(Change listing data)

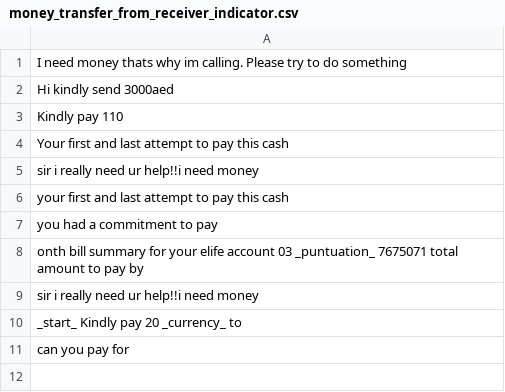
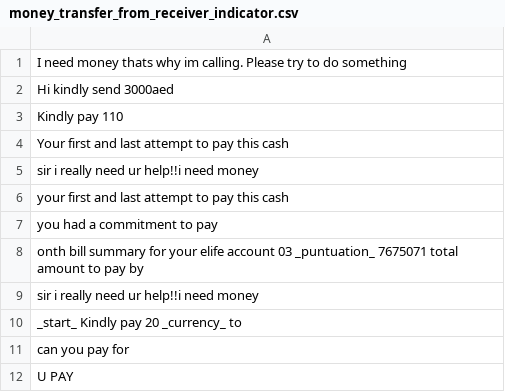
Before and after one commit to shinew13/sms_indicators_en, a CSV file: money_transfer_from_receiver_indicator.csv, drawn as a sheet; the diff names each change by its address in the sheet, - before the commit and + after, or states it on an @@ line.

Commit message:
Update money_transfer_from_receiver_indicator.csv

```diff
--- a/money_transfer_from_receiver_indicator.csv
+++ b/money_transfer_from_receiver_indicator.csv
+row 12: U PAY
```
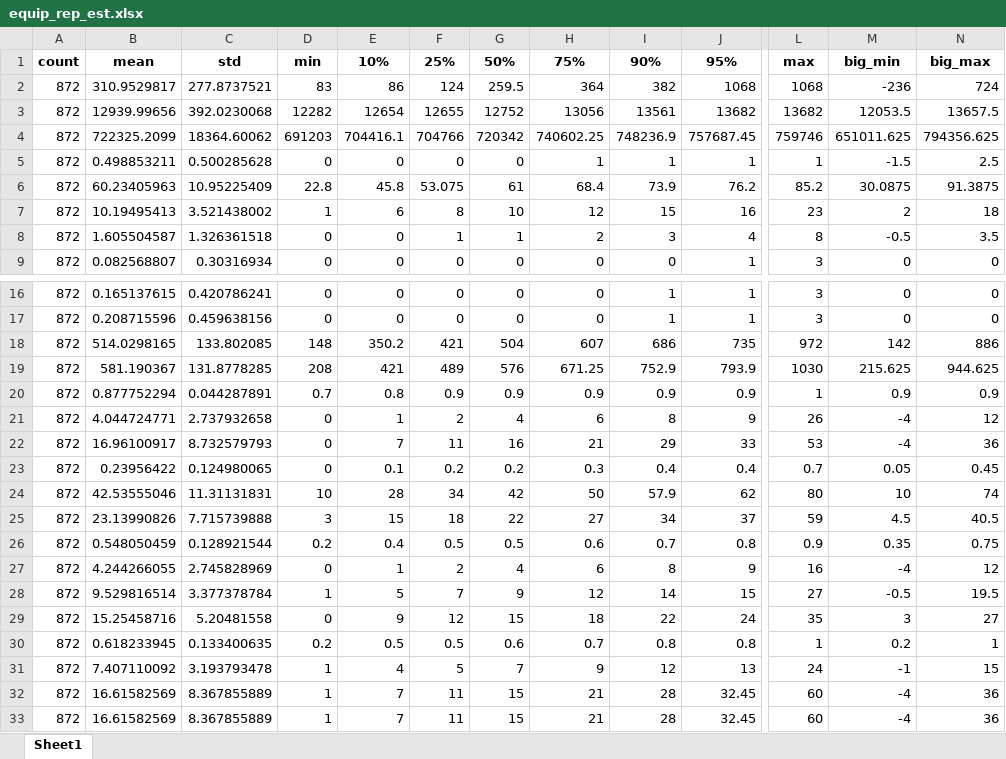
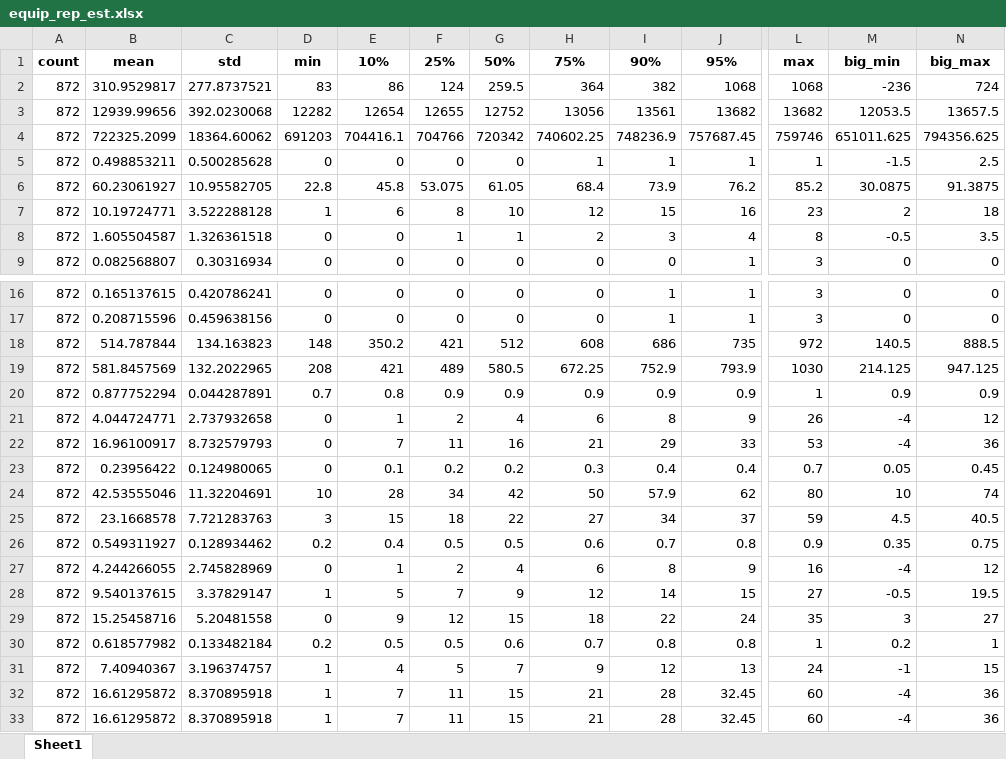
Before and after one commit to kimachd/ESTADISTICA_sem_II_2025, an Excel workbook: Proyecto_1/DATA/equip_rep_est.xlsx, sheet Sheet1, drawn as a sheet; only a part is shown, gaps mark what is left out; values as stored, in another font and other column widths than the file's, no borders; the diff names each change by its address in the sheet, - before the commit and + after, or states it on an @@ line.

```diff
--- a/Proyecto_1/DATA/equip_rep_est.xlsx (sheet Sheet1)
+++ b/Proyecto_1/DATA/equip_rep_est.xlsx (sheet Sheet1)
-B6: 60.23405963
+B6: 60.23061927
-C6: 10.95225409
+C6: 10.95582705
-G6: 61
+G6: 61.05
-B7: 10.19495413
+B7: 10.19724771
-C7: 3.521438002
+C7: 3.522288128
-B18: 514.0298165
+B18: 514.787844
-C18: 133.802085
+C18: 134.163823
-G18: 504
+G18: 512
-H18: 607
+H18: 608
-M18: 142
+M18: 140.5
-N18: 886
+N18: 888.5
-B19: 581.190367
+B19: 581.8457569
-C19: 131.8778285
+C19: 132.2022965
-G19: 576
+G19: 580.5
-H19: 671.25
+H19: 672.25
-M19: 215.625
+M19: 214.125
-N19: 944.625
+N19: 947.125
-C24: 11.31131831
+C24: 11.32204691
-B25: 23.13990826
+B25: 23.1668578
-C25: 7.715739888
+C25: 7.721283763
-B26: 0.548050459
+B26: 0.549311927
-C26: 0.128921544
+C26: 0.128934462
-B28: 9.529816514
+B28: 9.540137615
-C28: 3.377378784
+C28: 3.37829147
-B30: 0.618233945
+B30: 0.618577982
-C30: 0.133400635
+C30: 0.133482184
-B31: 7.407110092
+B31: 7.40940367
-C31: 3.193793478
+C31: 3.196374757
-B32:B33: 16.61582569
+B32:B33: 16.61295872
-C32:C33: 8.367855889
+C32:C33: 8.370895918
```
Also changed, not shown: 2 other files.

→ **What this task involves**
Leave the pictures aside and output each entry exactly as it stands.

→ **Answer to this task**
Before and after one commit to shinew13/sms_indicators_en, a CSV file: money_transfer_from_receiver_indicator.csv, drawn as a sheet; the diff names each change by its address in the sheet, - before the commit and + after, or states it on an @@ line.

Commit message:
Update money_transfer_from_receiver_indicator.csv

```diff
--- a/money_transfer_from_receiver_indicator.csv
+++ b/money_transfer_from_receiver_indicator.csv
+row 12: U PAY
```
Before and after one commit to kimachd/ESTADISTICA_sem_II_2025, an Excel workbook: Proyecto_1/DATA/equip_rep_est.xlsx, sheet Sheet1, drawn as a sheet; only a part is shown, gaps mark what is left out; values as stored, in another font and other column widths than the file's, no borders; the diff names each change by its address in the sheet, - before the commit and + after, or states it on an @@ line.

```diff
--- a/Proyecto_1/DATA/equip_rep_est.xlsx (sheet Sheet1)
+++ b/Proyecto_1/DATA/equip_rep_est.xlsx (sheet Sheet1)
-B6: 60.23405963
+B6: 60.23061927
-C6: 10.95225409
+C6: 10.95582705
-G6: 61
+G6: 61.05
-B7: 10.19495413
+B7: 10.19724771
-C7: 3.521438002
+C7: 3.522288128
-B18: 514.0298165
+B18: 514.787844
-C18: 133.802085
+C18: 134.163823
-G18: 504
+G18: 512
-H18: 607
+H18: 608
-M18: 142
+M18: 140.5
-N18: 886
+N18: 888.5
-B19: 581.190367
+B19: 581.8457569
-C19: 131.8778285
+C19: 132.2022965
-G19: 576
+G19: 580.5
-H19: 671.25
+H19: 672.25
-M19: 215.625
+M19: 214.125
-N19: 944.625
+N19: 947.125
-C24: 11.31131831
+C24: 11.32204691
-B25: 23.13990826
+B25: 23.1668578
-C25: 7.715739888
+C25: 7.721283763
-B26: 0.548050459
+B26: 0.549311927
-C26: 0.128921544
+C26: 0.128934462
-B28: 9.529816514
+B28: 9.540137615
-C28: 3.377378784
+C28: 3.37829147
-B30: 0.618233945
+B30: 0.618577982
-C30: 0.133400635
+C30: 0.133482184
-B31: 7.407110092
+B31: 7.40940367
-C31: 3.193793478
+C31: 3.196374757
-B32:B33: 16.61582569
+B32:B33: 16.61295872
-C32:C33: 8.367855889
+C32:C33: 8.370895918
```
Also changed, not shown: 2 other files.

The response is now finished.